Read More »
Visualising a century of platypus sightings

Users and uses of TERN data are proving to be as diverse as the data themselves. Join us as we showcase one TERN user’s engaging visual data story of 100 years of platypus sightings using Tasmanian State Government data openly available via TERN.

Read More »
Australia’s ecosystem sample library

Australia’s national terrestrial ecosystems sample library has moved. Tens of thousands of soil and vegetation samples collected by TERN’s ecosystem surveillance monitoring are now housed at Waite and openly available for researchers to use.  Find out what’s available and how you can use the library to advance your research.

Read More »
Just part of the picture: camera traps reveal biodiversity at high-tech ecosystem observatories

TERN is revolutionising the way environmental change is monitored by creating an autonomous, wireless sensor network throughout Australia at its ecosystem observing sites. Remote camera traps, operating alongside time-lapse vegetation cameras, acoustic monitors and climate sensors, are helping researchers build complete pictures of biodiversity and providing early detection of environmental change. Join us as we share with you some of these remotely captured images.

Read More »
A universal model for predicting plant CO2 uptake

New research using TERN delivered data is set to change the way we predict photosynthesis in plants. Just published in Nature Plants, the research proposes a unified model of CO2 uptake by species and ecosystems that can be used to predict future global terrestrial sinks for anthropogenic CO2.

Read More »
EcoCloud: one of three new Australian Science Clouds

Open access to free, domain-specific, cloud-based research tools, virtual laboratories and platforms via a single interface that links multiple data sources and service providers is set to be delivered thanks to a new national e-research infrastructure investment: The Australian Science Clouds.  Learn more about the clouds and help TERN further tailor the Australian Ecosystem Science Cloud to meet your needs.

Read More »
Earth as an integrated system: don’t forget the groundwater

Water—or the lack of it!—is always a topic of interest to Australians, living and working as we do on the driest inhabited continent on Earth. TERN’s integrated ecosystem-observing infrastructure produces open data on multiple phenomena at the same time and location, ranging from biodiversity to hydrology. Here we bring you stories of the way some scientists are using TERN’s open access, co-located infrastructure to increase understanding of our groundwater resources and the terrestrial ecosystems that depend on them.

Read More »
Big data used to assess fire ecology of Kakadu

New research using decades of monitoring data available through TERN has identified significant problems with historic fire management in one of Australia's premier National Parks: Kakadu. Despite the data painting a somewhat negative picture of the past, the research proposes economically viable carbon-market based solutions and vindicates recent park management actions that are delivering more sustainable and ecologically appropriate fire management in the reserve.
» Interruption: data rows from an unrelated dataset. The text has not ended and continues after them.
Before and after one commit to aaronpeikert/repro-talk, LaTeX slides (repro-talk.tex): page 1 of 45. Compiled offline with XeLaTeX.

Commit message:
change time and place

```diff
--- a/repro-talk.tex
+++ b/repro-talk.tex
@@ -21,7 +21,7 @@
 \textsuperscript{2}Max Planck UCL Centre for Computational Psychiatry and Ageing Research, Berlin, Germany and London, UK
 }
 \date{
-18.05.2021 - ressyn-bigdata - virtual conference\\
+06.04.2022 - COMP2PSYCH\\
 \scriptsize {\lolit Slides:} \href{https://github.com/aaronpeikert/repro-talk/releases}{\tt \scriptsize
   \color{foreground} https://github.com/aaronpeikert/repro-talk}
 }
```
Read More »
Responsible data publishing

Recent articles in Science highlight the possibilities of putting information about highly collectable rare and threatened species in the hands of poachers. Like the authors of these articles, TERN is grappling with this concern, becoming part of the national movement developing guidelines and tools that can help to reduce the risk.

Read More »
People using TERN: Andries Potgieter
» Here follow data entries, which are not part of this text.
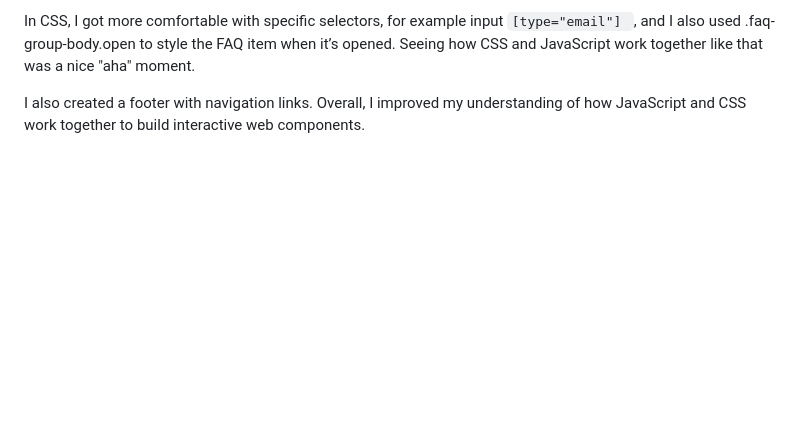
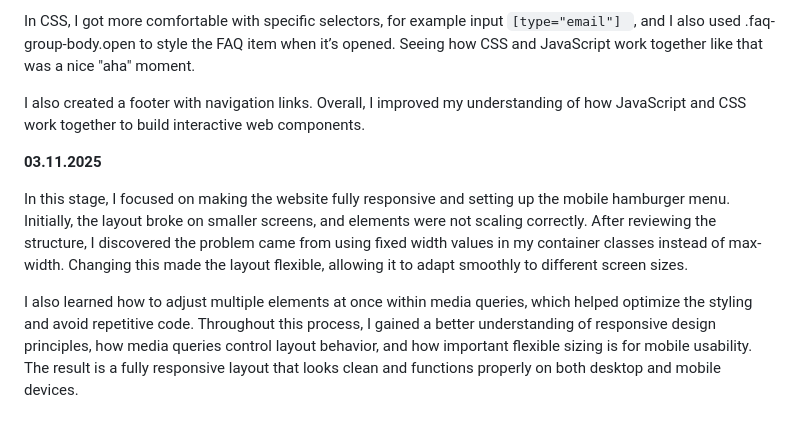
Before and after one commit to Haaruuns/front-end, a Markdown page: Coursework/learning_diary.md, the part around the change. Drawn GitHub-style; blank space fills up the shorter version.

Commit message:
Updated Learning diary

```diff
--- a/Coursework/learning_diary.md
+++ b/Coursework/learning_diary.md
@@ -43,3 +43,9 @@ In CSS, I got more comfortable with specific selectors, for example input
  `[type="email"] `, and I also used .faq-group-body.open to style the FAQ item when it’s opened. Seeing how CSS and JavaScript work together like that was a nice "aha" moment.
 
 I also created a footer with navigation links. Overall, I improved my understanding of how JavaScript and CSS work together to build interactive web components.
+
+**03.11.2025**
+
+In this stage, I focused on making the website fully responsive and setting up the mobile hamburger menu. Initially, the layout broke on smaller screens, and elements were not scaling correctly. After reviewing the structure, I discovered the problem came from using fixed width values in my container classes instead of max-width. Changing this made the layout flexible, allowing it to adapt smoothly to different screen sizes.
+
+I also learned how to adjust multiple elements at once within media queries, which helped optimize the styling and avoid repetitive code. Throughout this process, I gained a better understanding of responsive design principles, how media queries control layout behavior, and how important flexible sizing is for mobile usability. The result is a fully responsive layout that looks clean and functions properly on both desktop and mobile devices.
```
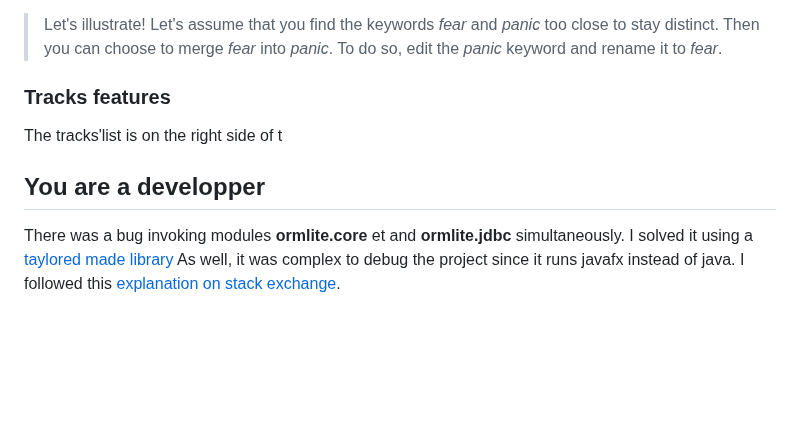
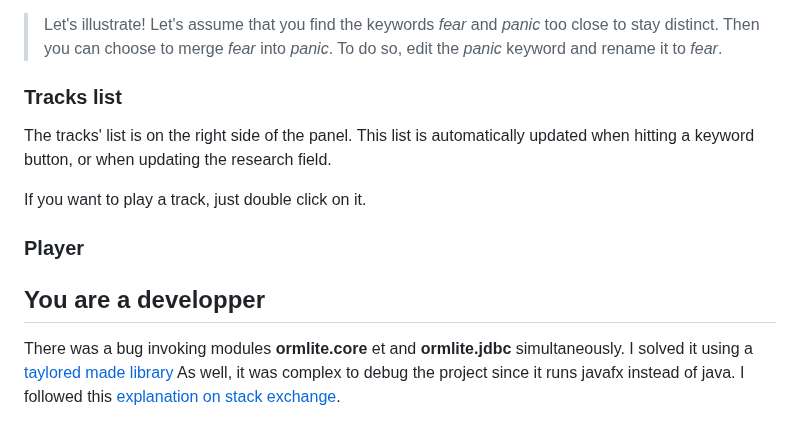
Before and after one commit to fournip1/JPAFBOARD, a Markdown page: README.md, the part around the change. GitHub-like rendering; blank space fills up the shorter version.

Commit message:
README.md updated from https://stackedit.io/

```diff
--- a/README.md
+++ b/README.md
@@ -66,9 +66,13 @@ In order to avoid the *too many buttons issue*, you can merge two keywords.
 
 > Let's illustrate! Let's assume that you find the keywords *fear* and *panic* too close to stay distinct. Then you can choose to merge *fear* into *panic*. To do so, edit the *panic* keyword and rename it to *fear*.
 
-### Tracks features
+### Tracks list
 
-The tracks'list is on the right side of t
+The tracks' list is on the right side of the panel. This list is automatically updated when hitting a keyword button, or when updating the research field.
+
+If you want to play a track, just double click on it.
+
+### Player
 
 ## You are a developper
 There was a bug invoking modules **ormlite.core** et and **ormlite.jdbc** simultaneously.
@@ -76,7 +80,7 @@ I solved it using a [taylored made library](https://jitpack.io/#com.gitlab.grrfe
 As well, it was complex to debug the project since it runs javafx instead of java.
 I followed this [explanation on stack exchange](https://stackoverflow.com/questions/56197372/i-cant-debug-an-application-using-netbeans-11-with-javafx-12/56207033#56207033).
 <!--stackedit_data:
-eyJoaXN0b3J5IjpbLTExODYxMTA1Myw2MTM3ODU1MDAsLTEyNz
-EwNjk1MzEsOTgzNzQ5OTMwLDE5OTQ3MTQzMDQsNDg0OTEyNzMx
-XX0=
+eyJoaXN0b3J5IjpbOTAwMjM4NjEsNjEzNzg1NTAwLC0xMjcxMD
+Y5NTMxLDk4Mzc0OTkzMCwxOTk0NzE0MzA0LDQ4NDkxMjczMV19
+
 -->
```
Dr Andries Potgieter of the University of Queensland is using TERN delivered remote sensing data to estimate grain cropping area and produce regular seasonal outlooks for sorghum and wheat.  When faced with the high impact of climate variability, advanced knowledge of likely crop size and its geographical distribution help industry make strategic decisions and avoid market volatility within Australia and globally.

Read More »
Pages: 1 2 3 4 5 6 7 8 9 10 11 12